To construct an evaluation plan, follow these 3 easy steps:
Determine Why  

Define the purpose of the evaluation with key questions, such as:


    • Think back to program design – is there existing research on your issue/program area?
    • Is the program new or existing?
    • Who is your audience (e.g., funders, donors, board, staff)?
    • What budget and resources do you have to implement the evaluation plan?
    • How will results be utilized (e.g., annual report, performance evaluation)?
    • What are your goals (e.g., descriptive, predictive, prescriptive)?
    • What type of evaluation(s) are you planning (e.g., impact, performance, formative, summative, developmental)?
Based on your answers, determine your needs and collect the best performance indicators to meet these needs.
Determine What to Evaluate
Clarify organization/program goals and objectives and develop evaluation questions around the following areas: 
    • Planning & Implementation – how well did we plan?
      For example, who participated and how did they find out about us?
    • Attainment of Objectives – how well did we meet objectives?
      For example, how many people participated and what was the frequency/intensity (e.g., number of classes)?
    • Participant Impact – how much and what kind of change occurred?
      For example, what has changed and are participants satisfied? Think about positive results as well as unintended consequences.
    • Community Impact – how much and what kind of difference has been made?
      ​For example, what community goal did we contribute to and what was the return on investment?
Once you clarify your evaluation questions, then determine the best approach for collecting the results, including demographic databases, participant surveys (including satisfaction and change in knowledge, attitude and behavior), participant focus groups/interviews, community impact surveys and cost/benefit analysis.
Determine How and When 
Develop a project plan matrix with the following categories:
    • Evaluation Question
      What result/outcome are you interested in?
    • Indicator/Performance Measure
      How can it be measured?
    • Method/Data Sources
      How can this indicator be tracked? What are the possible data sources?
    • Frequency
      How often will the indicator be tracked?
    • Responsibility
      Who is responsible for tracking it?
    • Reporting
      Which stakeholders need the results?

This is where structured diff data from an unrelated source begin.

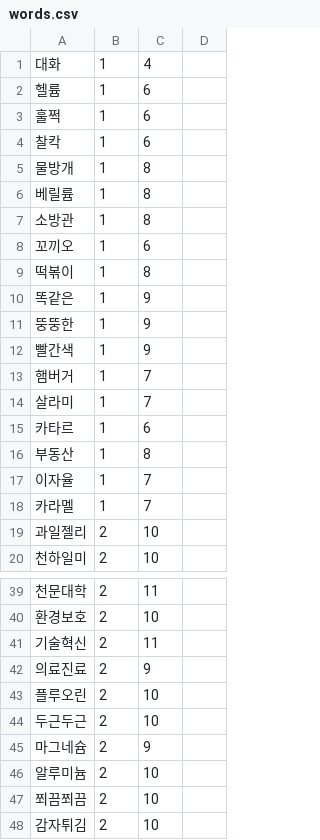
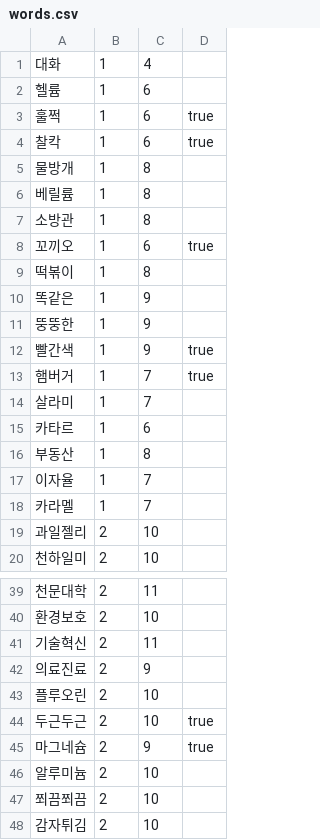
Before and after one commit to scm1400/WordRain, a CSV file: res/words.csv, drawn as a sheet; only a part is shown, gaps mark what is left out.

```diff
--- a/res/words.csv
+++ b/res/words.csv
@@ -2,4 +2,4 @@
 헬륨,1,6
-훌쩍,1,6
-찰칵,1,6
+훌쩍,1,6,true
+찰칵,1,6,true
 물방개,1,8
@@ -7,3 +7,3 @@
 소방관,1,8
-꼬끼오,1,6
+꼬끼오,1,6,true
 떡볶이,1,8
@@ -11,4 +11,4 @@
 뚱뚱한,1,9
-빨간색,1,9
-햄버거,1,7
+빨간색,1,9,true
+햄버거,1,7,true
 살라미,1,7
@@ -43,4 +43,4 @@
 플루오린,2,10
-두근두근,2,10
-마그네슘,2,9
+두근두근,2,10,true
+마그네슘,2,9,true
 알루미늄,2,10
```
Also changed, not shown: 2 other files.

Once you have collected the data based on your evaluation plan, analyze the results regularly and conduct quarterly reviews using dashboards to monitor and adjust as needed. Once the results are finalized, report them to the appropriate stakeholders.
The most important step of evaluation planning comes after the data is collected – how do you turn it into something meaningful? The focus on “big data” by the media (and even the coining of the phrase) misses the point. Data is just an input. The real gem is the insight gleaned from the data, which, ultimately, leads to program and organizational improvements. By “right-sizing” evaluation planning for your organization and measuring what matters, you can focus on insights that produce positive results for your clients and help tell your organization’s story. We welcome your feedback on your impact management process and look forward to hearing how you cut through the noise to measure what matters.
Facebook Twitter Linkedin Email